The fourth prong requires a balance between the importance of the goal and the extent of the restriction. It is here where the “hardships” of demonetisation – and where the majority is so anxious to make martyrs out of human beings – is legally relevant: if you remove 86% of the currency in one fell swoop and unleash severe hardship upon people in terms of their lives and livelihoods, then the proportionality test requires you to justify that that level of hardship is proportionate to the goal.
Instead of engaging with the issue, however, the majority once again takes refuge in rhetoric. Indeed, it goes further. When considering the second prong, it merely asked: “can it be said?” Now it asks: “can it really be said that there is no proper relation between the importance of curbing the menace of fake currency, black money, drug trafficking & terror financing on one hand and demonetizing the Rs 500 and Rs 1000 notes, thereby imposing restriction on the use of demonetized currency?”
It’s no longer just “can it be said?” It’s now “can it really be said”? The “really” has changed everything.
We can therefore see that while purporting to apply proportionality, the majority does nothing of the sort. It either gets the legal standard wrong, or refuses to apply it, substituting analysis with “can it be said?” and “can it really be said?”
Indeed, this is of a piece with the rest of the judgment: wherever you look for reasoning, what you find is rhetoric and a refusal to seriously engage with the crucial constitutional issues that this case raised.
It is worth briefly flagging Justice Nagarathna’s analysis of process. In a section titled “Affidavits and Records of the Case”, Justice Nagarathna observes that the RBI’s own documents show that it was the government that “recommended” demonetisation, that a draft scheme was being made “as desired” by the government, and that a recommendation had been “obtained” from the bank for this (paragraph 17).
She also notes that the documents show a conflict between the bank’s goals for demonetisation and the government’s, showing that the so-called “consultation” was illusory (paragraph 17.8); and that furthermore, the records showed that the hurry in which these communications were exchanged (in under 24 hours) – clearly pointing to an absence of application of mind by the bank (paragraph 19).

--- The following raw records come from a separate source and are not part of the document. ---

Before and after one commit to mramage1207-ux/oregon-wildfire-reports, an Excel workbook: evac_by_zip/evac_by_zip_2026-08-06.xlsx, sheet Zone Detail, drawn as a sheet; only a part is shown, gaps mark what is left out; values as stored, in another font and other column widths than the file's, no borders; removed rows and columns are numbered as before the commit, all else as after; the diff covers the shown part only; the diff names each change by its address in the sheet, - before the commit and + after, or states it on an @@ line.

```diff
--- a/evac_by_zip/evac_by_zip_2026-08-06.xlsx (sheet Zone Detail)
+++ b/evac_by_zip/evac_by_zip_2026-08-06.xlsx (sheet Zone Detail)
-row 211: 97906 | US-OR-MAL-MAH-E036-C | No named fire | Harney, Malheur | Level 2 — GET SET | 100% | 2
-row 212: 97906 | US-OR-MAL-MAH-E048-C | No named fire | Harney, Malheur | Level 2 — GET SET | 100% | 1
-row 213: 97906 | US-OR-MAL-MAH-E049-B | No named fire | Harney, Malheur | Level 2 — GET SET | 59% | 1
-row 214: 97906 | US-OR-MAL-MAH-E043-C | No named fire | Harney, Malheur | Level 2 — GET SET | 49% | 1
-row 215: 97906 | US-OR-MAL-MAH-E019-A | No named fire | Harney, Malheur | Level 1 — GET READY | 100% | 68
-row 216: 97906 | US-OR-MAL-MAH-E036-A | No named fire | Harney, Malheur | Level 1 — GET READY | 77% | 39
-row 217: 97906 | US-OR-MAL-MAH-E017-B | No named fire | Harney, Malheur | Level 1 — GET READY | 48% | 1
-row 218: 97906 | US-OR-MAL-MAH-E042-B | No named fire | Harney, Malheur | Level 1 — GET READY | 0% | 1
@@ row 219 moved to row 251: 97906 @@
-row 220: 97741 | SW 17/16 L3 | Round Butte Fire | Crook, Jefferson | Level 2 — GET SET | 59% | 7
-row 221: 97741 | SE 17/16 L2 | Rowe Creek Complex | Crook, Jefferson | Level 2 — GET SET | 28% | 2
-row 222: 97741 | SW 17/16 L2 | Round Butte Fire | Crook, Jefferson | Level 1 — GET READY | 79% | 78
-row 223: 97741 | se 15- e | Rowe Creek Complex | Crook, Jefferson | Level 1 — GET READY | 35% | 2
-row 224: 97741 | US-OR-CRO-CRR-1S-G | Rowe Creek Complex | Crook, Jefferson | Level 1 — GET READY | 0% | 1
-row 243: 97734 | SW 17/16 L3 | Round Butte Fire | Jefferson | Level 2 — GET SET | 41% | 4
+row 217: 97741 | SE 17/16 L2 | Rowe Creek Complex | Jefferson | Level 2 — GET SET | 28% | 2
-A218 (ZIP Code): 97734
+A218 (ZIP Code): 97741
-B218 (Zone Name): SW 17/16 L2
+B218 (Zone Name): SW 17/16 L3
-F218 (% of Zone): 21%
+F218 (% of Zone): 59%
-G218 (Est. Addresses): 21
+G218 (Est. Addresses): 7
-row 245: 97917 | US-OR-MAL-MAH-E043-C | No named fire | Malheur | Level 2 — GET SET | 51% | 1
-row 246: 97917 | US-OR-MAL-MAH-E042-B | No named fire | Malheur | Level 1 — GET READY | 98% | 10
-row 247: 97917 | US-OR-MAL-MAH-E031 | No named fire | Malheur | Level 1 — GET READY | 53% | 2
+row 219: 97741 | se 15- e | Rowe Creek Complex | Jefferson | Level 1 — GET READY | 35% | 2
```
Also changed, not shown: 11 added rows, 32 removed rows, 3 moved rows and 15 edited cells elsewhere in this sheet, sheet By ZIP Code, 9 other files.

These observations are important, because they show us precisely what we miss when decisions are based on documents submitted to the apex court in a sealed cover.
Had there been no dissenting opinion, the majority’s glossing over of some truly damning evidence about procedural flaws underlying demonetisation would have remained glossed over. It is worth repeating that a judgment based on secret evidence is no judgment at all: it fails the most basic tests of the rule of law in a constitutional democracy.

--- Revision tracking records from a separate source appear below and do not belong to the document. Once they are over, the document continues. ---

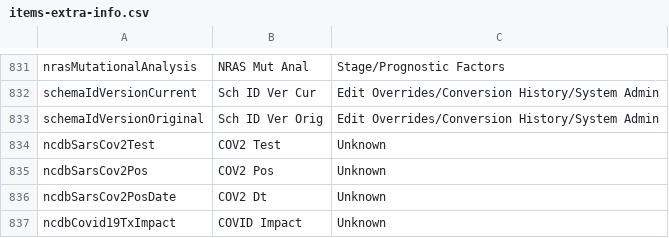
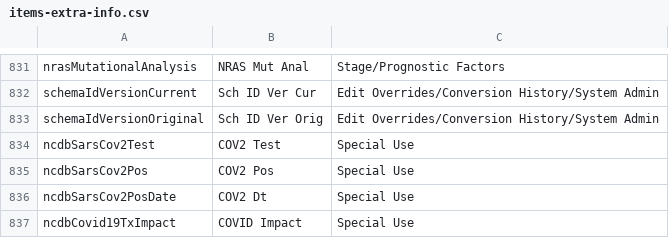
Before and after one commit to imsweb/layout, a CSV file: src/main/resources/layout/fixed/naaccr/items-extra-info.csv, drawn as a sheet; only a part is shown, gaps mark what is left out.

Commit message:
Corrected section for new COVID items (#85)

```diff
--- a/src/main/resources/layout/fixed/naaccr/items-extra-info.csv
+++ b/src/main/resources/layout/fixed/naaccr/items-extra-info.csv
@@ -833,5 +833,5 @@ schemaIdVersionCurrent,Sch ID Ver Cur,Edit Overrides/Conversion History/System A
 schemaIdVersionOriginal,Sch ID Ver Orig,Edit Overrides/Conversion History/System Admin
-ncdbSarsCov2Test,COV2 Test,Unknown
-ncdbSarsCov2Pos,COV2 Pos,Unknown
-ncdbSarsCov2PosDate,COV2 Dt,Unknown
-ncdbCovid19TxImpact,COVID Impact,Unknown
+ncdbSarsCov2Test,COV2 Test,Special Use
+ncdbSarsCov2Pos,COV2 Pos,Special Use
+ncdbSarsCov2PosDate,COV2 Dt,Special Use
+ncdbCovid19TxImpact,COVID Impact,Special Use
```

‘Every noble cause claims its martyr’
In paragraph 257 of its judgment, the majority – citing previous precedent, with approval, quotes, “Every noble cause claims its martyr”, to dismiss the petitioners’ arguments about the hardships caused by demonetisation.

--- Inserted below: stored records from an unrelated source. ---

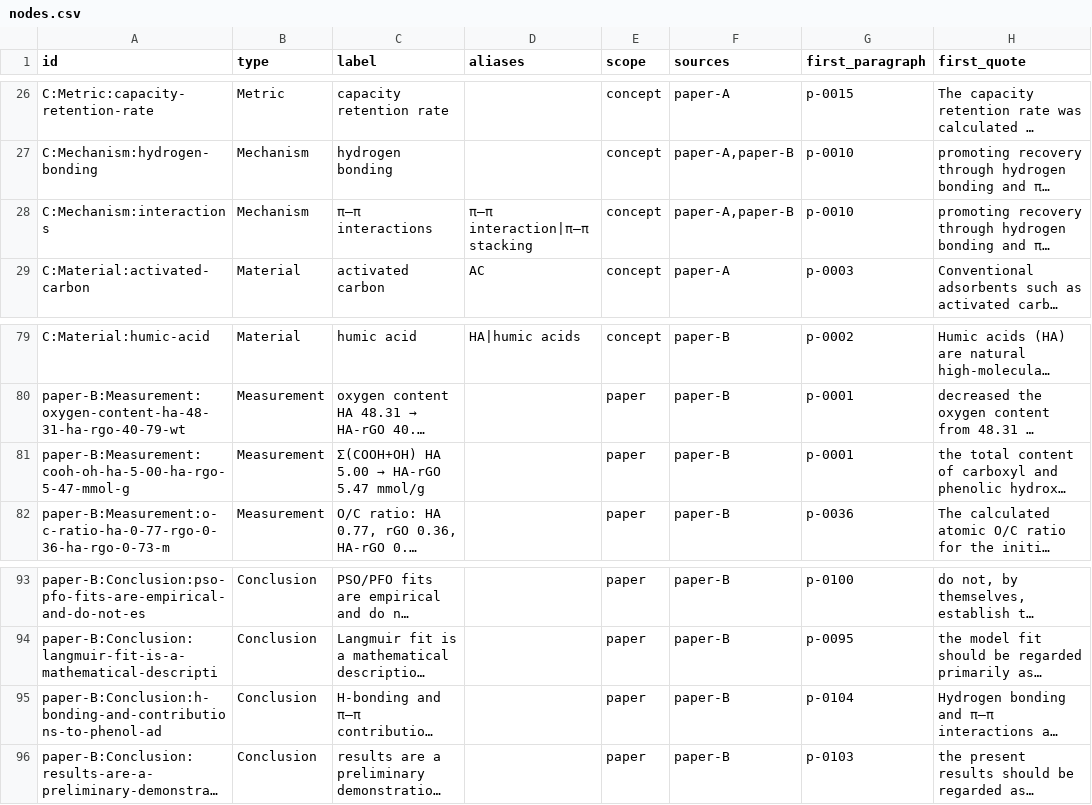
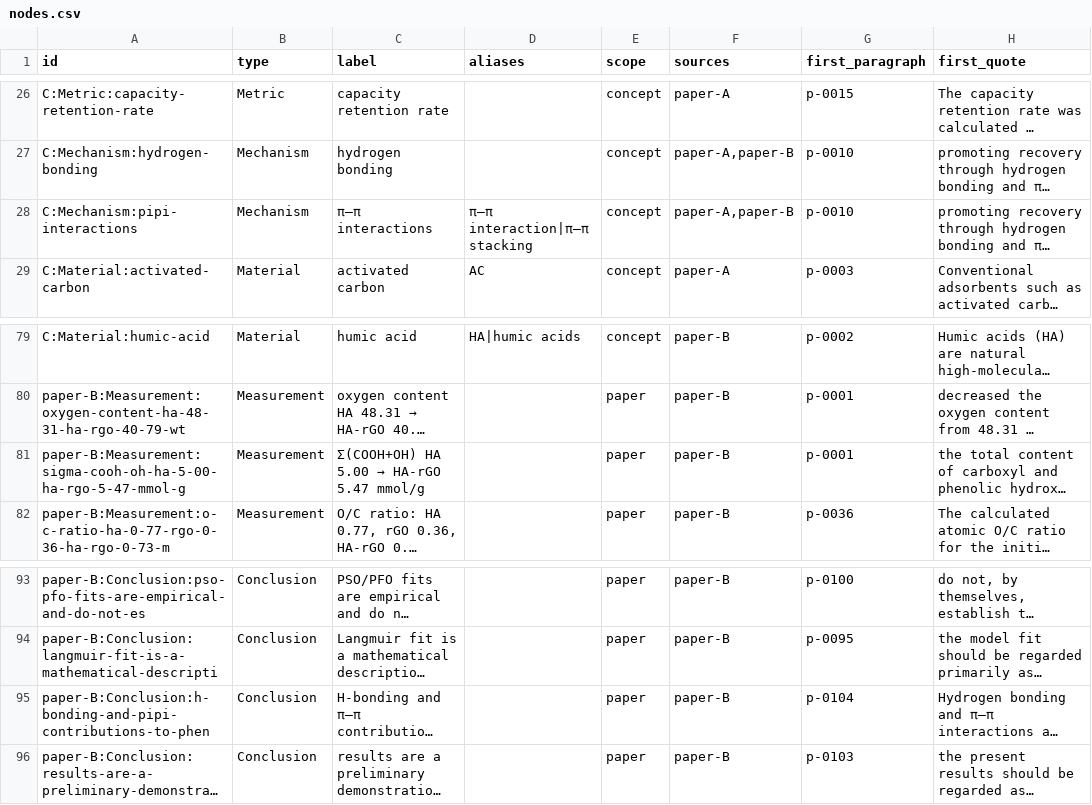
Before and after one commit to chensuyan407-prog/literature-kg, a CSV file: execution/results/case1/output/graph/nodes.csv, drawn as a sheet; only a part is shown, gaps mark what is left out; long unchanged cells end in …; the diff names each change by its address in the sheet, - before the commit and + after, or states it on an @@ line.

```diff
--- a/execution/results/case1/output/graph/nodes.csv
+++ b/execution/results/case1/output/graph/nodes.csv
-A28 (id): C:Mechanism:interactions
+A28 (id): C:Mechanism:pipi-interactions
-A81 (id): paper-B:Measurement:cooh-oh-ha-5-00-ha-rgo-5-47-mmol-g
+A81 (id): paper-B:Measurement:sigma-cooh-oh-ha-5-00-ha-rgo-5-47-mmol-g
-A95 (id): paper-B:Conclusion:h-bonding-and-contributions-to-phenol-ad
+A95 (id): paper-B:Conclusion:h-bonding-and-pipi-contributions-to-phen
```
Also changed, not shown: execution/results/case1/output/graph/edges.csv, execution/results/case1/output/graph/evidence.csv, 26 other files.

Lest you think this is a clumsy euphemism, it is worth remembering that in the week after demonetisation, thirty-three people died. These people – human beings – died while waiting in interminable bank queues to withdraw their money, they died by suicide because their money had become worthless, and children died because hospitals or ambulances refused to accept 1000 rupee notes.
A martyr is someone who voluntarily suffers death because of their adherence to a faith or a belief.
The majority now tells us that all these people who died – including infants – sacrificed themselves as martyrs in service of the great religion of demonetisation. They did not die because of state failure and governance failure, no, they sacrificed themselves instead.
In so saying, the majority does not simply demonstrate callousness and a disregard for human life. It does the worst thing one can do: it denies the dead the dignity of honestly acknowledging how and why they died, and tries to wrap them up in the tattered flag of martyrdom instead. Long after the dust has settled on this case, and long after demonetisation is itself a memory, this line will remain an indelible stain in judicial history.